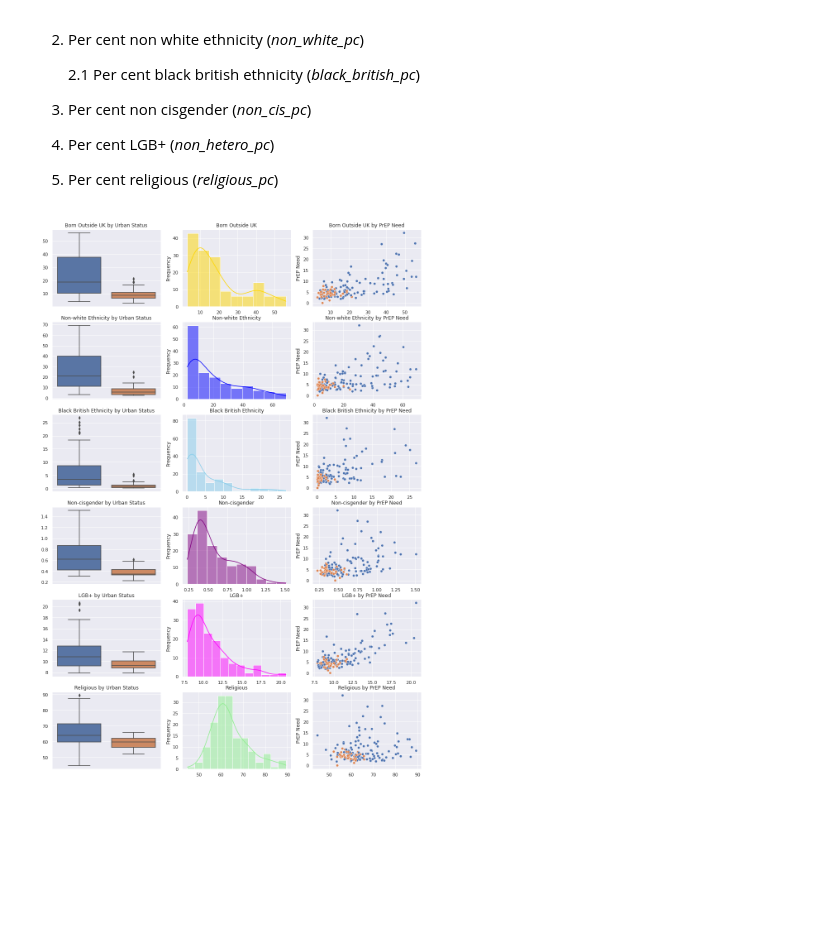
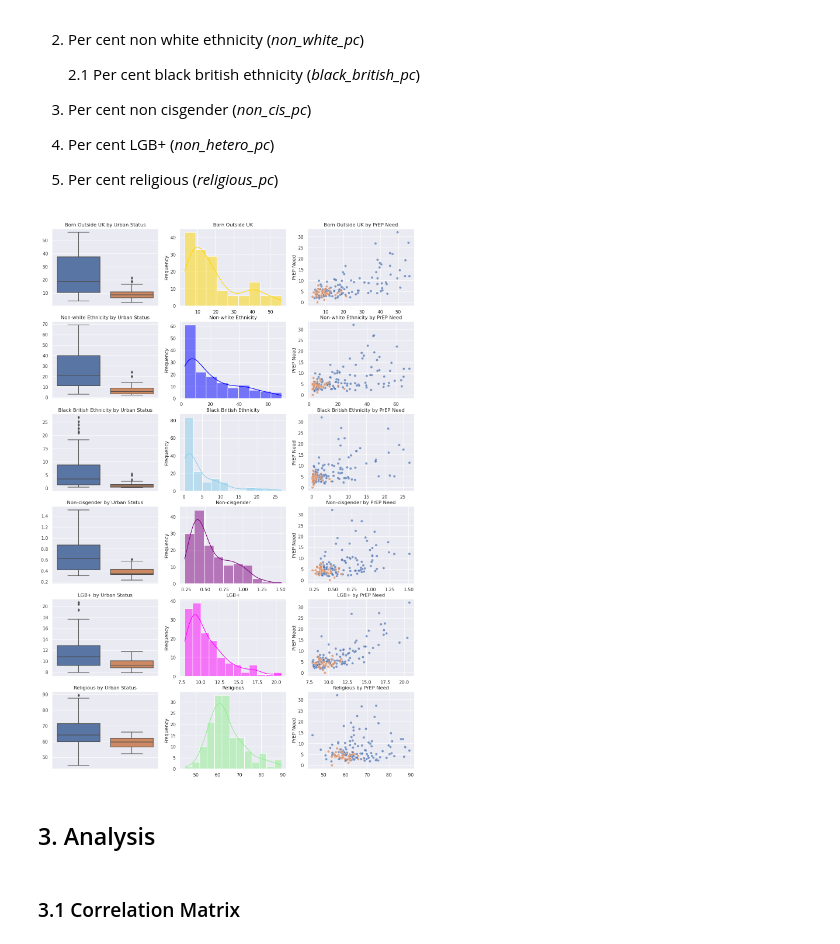
Before and after one commit to joepost/CASA0007_MajorAssessment, a Jupyter notebook: python_notebook.ipynb, the cells around one changed output. Saved outputs shown, nothing was run; the diff lists cells and outputs as text; code cells hidden in the pictures; blank space fills up the shorter version.

```diff
--- a/python_notebook.ipynb
+++ b/python_notebook.ipynb
@@ -605,0 +639,3 @@ Index(['2022_local_authorities_county', 'mnemonic', 'pop_density', 'cob_uk_pc',
+# %%
+full_df = full_df.dropna()
+full_df.shape
@@ -636,6 +677,9 @@ sns.pairplot(data=pairplotdf, hue='ru_3fold', height=2)
 ru_cats = "ru_2fold"
 # ru_cats = "ru_3fold"
 # ru_cats = "ru_6fold"
+
+# Set alpha value
+scatter_alpha = 0.7
 
 if ru_cats == "ru_2fold":
     ru_cats_order = ['Urban', 'Regional-Rural']
@@ -736,51 +780,55 @@ sa1 = sns.boxplot(data=full_df, x=ru_cats, y='cob_non_uk_pc', order=ru_cats_orde
                                                                             xticklabels=[], xlabel=None, ylabel=None)
 sb1 = sns.histplot(data=full_df, x='cob_non_uk_pc', color = "gold", kde = True, ax=axes[0,1]).set(title="Born Outside UK",
                                                                                                   xlabel = "", ylabel="Frequency")
-sc1 = sns.scatterplot(data=full_df, x='cob_non_uk_pc', y='prepneed_value', hue = ru_cats,
+sc1 = sns.scatterplot(data=full_df, x='cob_non_uk_pc', y='prepneed_value', hue = ru_cats, alpha = scatter_alpha,
                 ax=axes[0,2], legend=False).set(title="Born Outside UK by PrEP Need", xlabel = "", ylabel = "PrEP Need")
 
 sa2 = sns.boxplot(data=full_df, x=ru_cats, y='non_white_pc', order=ru_cats_order, ax=axes[1,0]).set(title="Non-white Ethnicity by Urban Status",
                                                                             xticklabels=[], xlabel=None, ylabel=None)
 sb2 = sns.histplot(data=full_df, x='non_white_pc', color = "blue", kde = True, ax=axes[1,1]).set(title="Non-white Ethnicity",
                                                                                                  xlabel = "", ylabel="Frequency")
-sc2 = sns.scatterplot(data=full_df, x='non_white_pc', y='prepneed_value',  hue = ru_cats,
+sc2 = sns.scatterplot(data=full_df, x='non_white_pc', y='prepneed_value',  hue = ru_cats, alpha = scatter_alpha,
                 ax=axes[1,2], legend=False).set(title="Non-white Ethnicity by PrEP Need", xlabel = "", ylabel = "PrEP Need")
 
 sa3 = sns.boxplot(data=full_df, x=ru_cats, y='black_british_pc', order=ru_cats_order, ax=axes[2,0]).set(title="Black British Ethnicity by Urban Status",
                                                                             xticklabels=[], xlabel=None, ylabel=None)
 sb3 = sns.histplot(data=full_df, x='black_british_pc', color = "skyblue", kde = True, ax=axes[2,1]).set(title="Black British Ethnicity",
                                                                                                         xlabel = "", ylabel="Frequency")
-sc3 = sns.scatterplot(data=full_df, x='black_british_pc', y='prepneed_value', hue = ru_cats,
+sc3 = sns.scatterplot(data=full_df, x='black_british_pc', y='prepneed_value', hue = ru_cats, alpha = scatter_alpha,
                 ax=axes[2,2], legend=False).set(title="Black British Ethnicity by PrEP Need", xlabel = "", ylabel = "PrEP Need")
 
 sa4 = sns.boxplot(data=full_df, x=ru_cats, y='non_cis_pc', order=ru_cats_order, ax=axes[3,0]).set(title="Non-cisgender by Urban Status",
                                                                             xticklabels=[], xlabel=None, ylabel=None)
 sb4 = sns.histplot(data=full_df, x='non_cis_pc', color = "purple", kde = True, ax=axes[3,1]).set(title="Non-cisgender",
                                                                                                xlabel = "", ylabel="Frequency")
-sc4 = sns.scatterplot(data=full_df, x='non_cis_pc', y='prepneed_value',  hue = ru_cats,
+sc4 = sns.scatterplot(data=full_df, x='non_cis_pc', y='prepneed_value',  hue = ru_cats, alpha = scatter_alpha,
                 ax=axes[3,2], legend=False).set(title="Non-cisgender by PrEP Need", xlabel = "", ylabel = "PrEP Need")
 
 sa5 = sns.boxplot(data=full_df, x=ru_cats, y='non_hetero_pc', order=ru_cats_order, ax=axes[4,0]).set(title="LGB+ by Urban Status",
                                                                             xticklabels=[], xlabel=None, ylabel=None)
 sb5 = sns.histplot(data=full_df, x='non_hetero_pc', color = "magenta", kde = True, ax=axes[4,1]).set(title="LGB+",
                                                                                                      xlabel = "", ylabel="Frequency")
-sc5 = sns.scatterplot(data=full_df, x='non_hetero_pc', y='prepneed_value',  hue = ru_cats,
+sc5 = sns.scatterplot(data=full_df, x='non_hetero_pc', y='prepneed_value',  hue = ru_cats, alpha = scatter_alpha,
                 ax=axes[4,2], legend=False).set(title="LGB+ by PrEP Need", xlabel = "", ylabel = "PrEP Need")
 
 sa6 = sns.boxplot(data=full_df, x=ru_cats, y='religious_pc', order=ru_cats_order, ax=axes[5,0]).set(title="Religious by Urban Status",
                                                                             xticklabels=[], xlabel=None, ylabel=None)
 sb6 = sns.histplot(data=full_df, x='religious_pc', color = "lightgreen", kde = True, ax=axes[5,1]).set(title="Religious",
                                                                                                        xlabel = "", ylabel="Frequency")
-sc6 = sns.scatterplot(data=full_df, x='religious_pc', y='prepneed_value',  hue = ru_cats,
+sc6 = sns.scatterplot(data=full_df, x='religious_pc', y='prepneed_value',  hue = ru_cats, alpha = scatter_alpha,
                 ax=axes[5,2], legend=False).set(title="Religious by PrEP Need", xlabel = "", ylabel = "PrEP Need")
 
 # create shared legend
 # plt.legend(loc='upper right')
 
 # save figure to output folder
-plt.savefig("figures/distplots_censuspredictors_{ru_cats_filename}.png", dpi=600, facecolor="white", bbox_inches="tight")
+plt.savefig(f"figures/distplots_censuspredictors_{ru_cats_filename}.png", dpi=600, facecolor="white", bbox_inches="tight")
 
 
 plt.show()
 # %% [output]
-[figure, old version]
+[figure, new version]
+# %% [markdown]
+## 3. Analysis
+# %% [markdown]
+### 3.1 Correlation Matrix
```
Also changed, not shown: parts of 29 cells of this notebook.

#### How to complete this task
Copy out all lines of the listing above that include "tight".

#### Expected answer
-plt.savefig("figures/distplots_censuspredictors_{ru_cats_filename}.png", dpi=600, facecolor="white", bbox_inches="tight")
+plt.savefig(f"figures/distplots_censuspredictors_{ru_cats_filename}.png", dpi=600, facecolor="white", bbox_inches="tight")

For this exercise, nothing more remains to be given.